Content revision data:
______________________________
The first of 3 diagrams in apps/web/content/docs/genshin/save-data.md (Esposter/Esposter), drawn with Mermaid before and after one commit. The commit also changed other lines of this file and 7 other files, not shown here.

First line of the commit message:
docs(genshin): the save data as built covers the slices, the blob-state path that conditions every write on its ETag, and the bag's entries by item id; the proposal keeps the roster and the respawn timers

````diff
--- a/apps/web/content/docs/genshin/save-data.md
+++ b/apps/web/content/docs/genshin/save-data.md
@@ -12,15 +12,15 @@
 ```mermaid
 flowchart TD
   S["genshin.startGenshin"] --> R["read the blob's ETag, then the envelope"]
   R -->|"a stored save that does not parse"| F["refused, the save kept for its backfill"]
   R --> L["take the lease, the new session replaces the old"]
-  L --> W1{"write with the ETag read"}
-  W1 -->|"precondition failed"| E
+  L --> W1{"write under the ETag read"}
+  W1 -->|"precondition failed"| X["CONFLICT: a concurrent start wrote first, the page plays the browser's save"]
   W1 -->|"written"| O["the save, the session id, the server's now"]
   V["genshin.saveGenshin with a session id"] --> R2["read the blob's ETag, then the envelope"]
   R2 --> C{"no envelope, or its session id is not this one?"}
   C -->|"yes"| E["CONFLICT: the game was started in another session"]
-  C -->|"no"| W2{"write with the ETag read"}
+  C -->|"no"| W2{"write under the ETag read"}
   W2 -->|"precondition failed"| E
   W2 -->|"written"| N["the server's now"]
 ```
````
______________________________
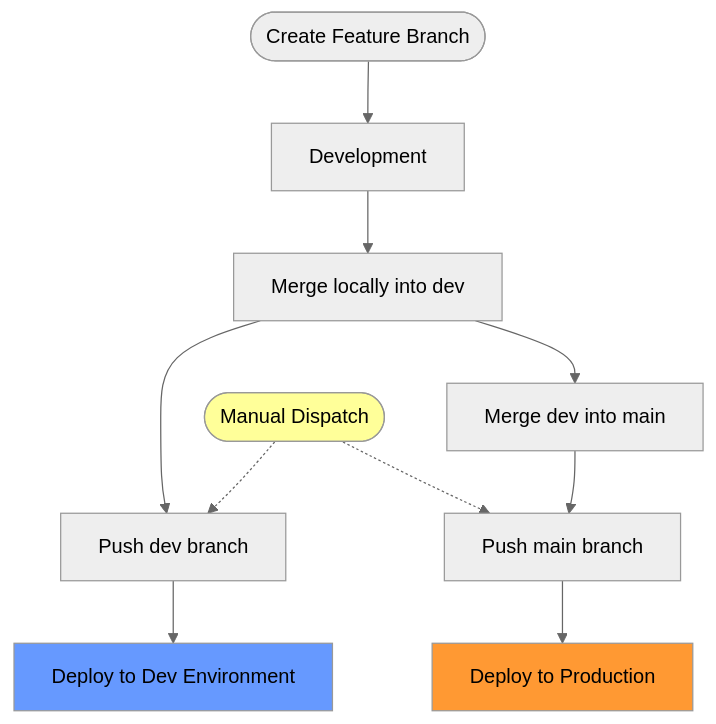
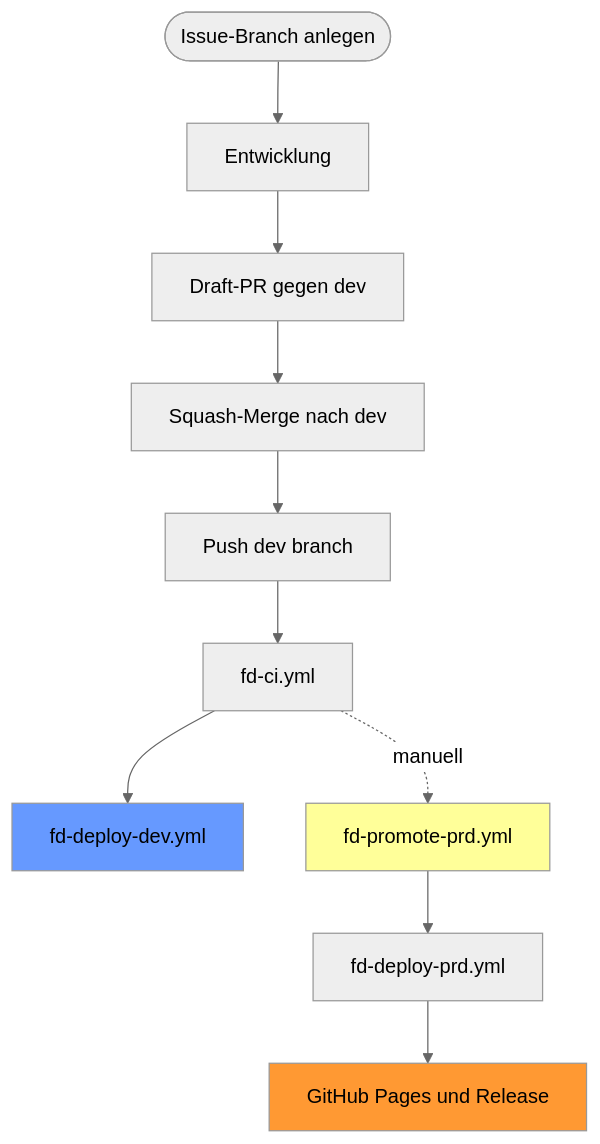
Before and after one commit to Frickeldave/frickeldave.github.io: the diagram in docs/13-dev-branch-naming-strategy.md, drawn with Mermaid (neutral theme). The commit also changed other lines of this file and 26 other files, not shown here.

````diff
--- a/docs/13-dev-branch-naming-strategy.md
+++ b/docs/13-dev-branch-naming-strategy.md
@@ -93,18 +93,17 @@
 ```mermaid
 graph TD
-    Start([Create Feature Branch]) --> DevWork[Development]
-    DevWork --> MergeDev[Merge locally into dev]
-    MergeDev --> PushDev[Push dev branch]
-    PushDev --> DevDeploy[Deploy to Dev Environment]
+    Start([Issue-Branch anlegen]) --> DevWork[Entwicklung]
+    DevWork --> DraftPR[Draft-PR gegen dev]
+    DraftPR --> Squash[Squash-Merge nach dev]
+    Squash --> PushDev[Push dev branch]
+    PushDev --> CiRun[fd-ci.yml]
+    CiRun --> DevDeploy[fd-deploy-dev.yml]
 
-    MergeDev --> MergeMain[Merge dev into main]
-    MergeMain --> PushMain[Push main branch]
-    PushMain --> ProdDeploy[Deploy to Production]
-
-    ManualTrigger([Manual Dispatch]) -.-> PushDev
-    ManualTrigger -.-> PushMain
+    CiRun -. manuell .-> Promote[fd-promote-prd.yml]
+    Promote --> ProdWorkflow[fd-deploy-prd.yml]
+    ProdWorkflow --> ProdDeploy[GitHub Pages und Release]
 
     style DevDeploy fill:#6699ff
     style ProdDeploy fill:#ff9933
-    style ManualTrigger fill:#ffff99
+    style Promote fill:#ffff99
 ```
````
______________________________
» **Exercise details**
When a line in the records contains the string "PushDev", it counts; state how many lines count, with no other words.

» **Written solution**
5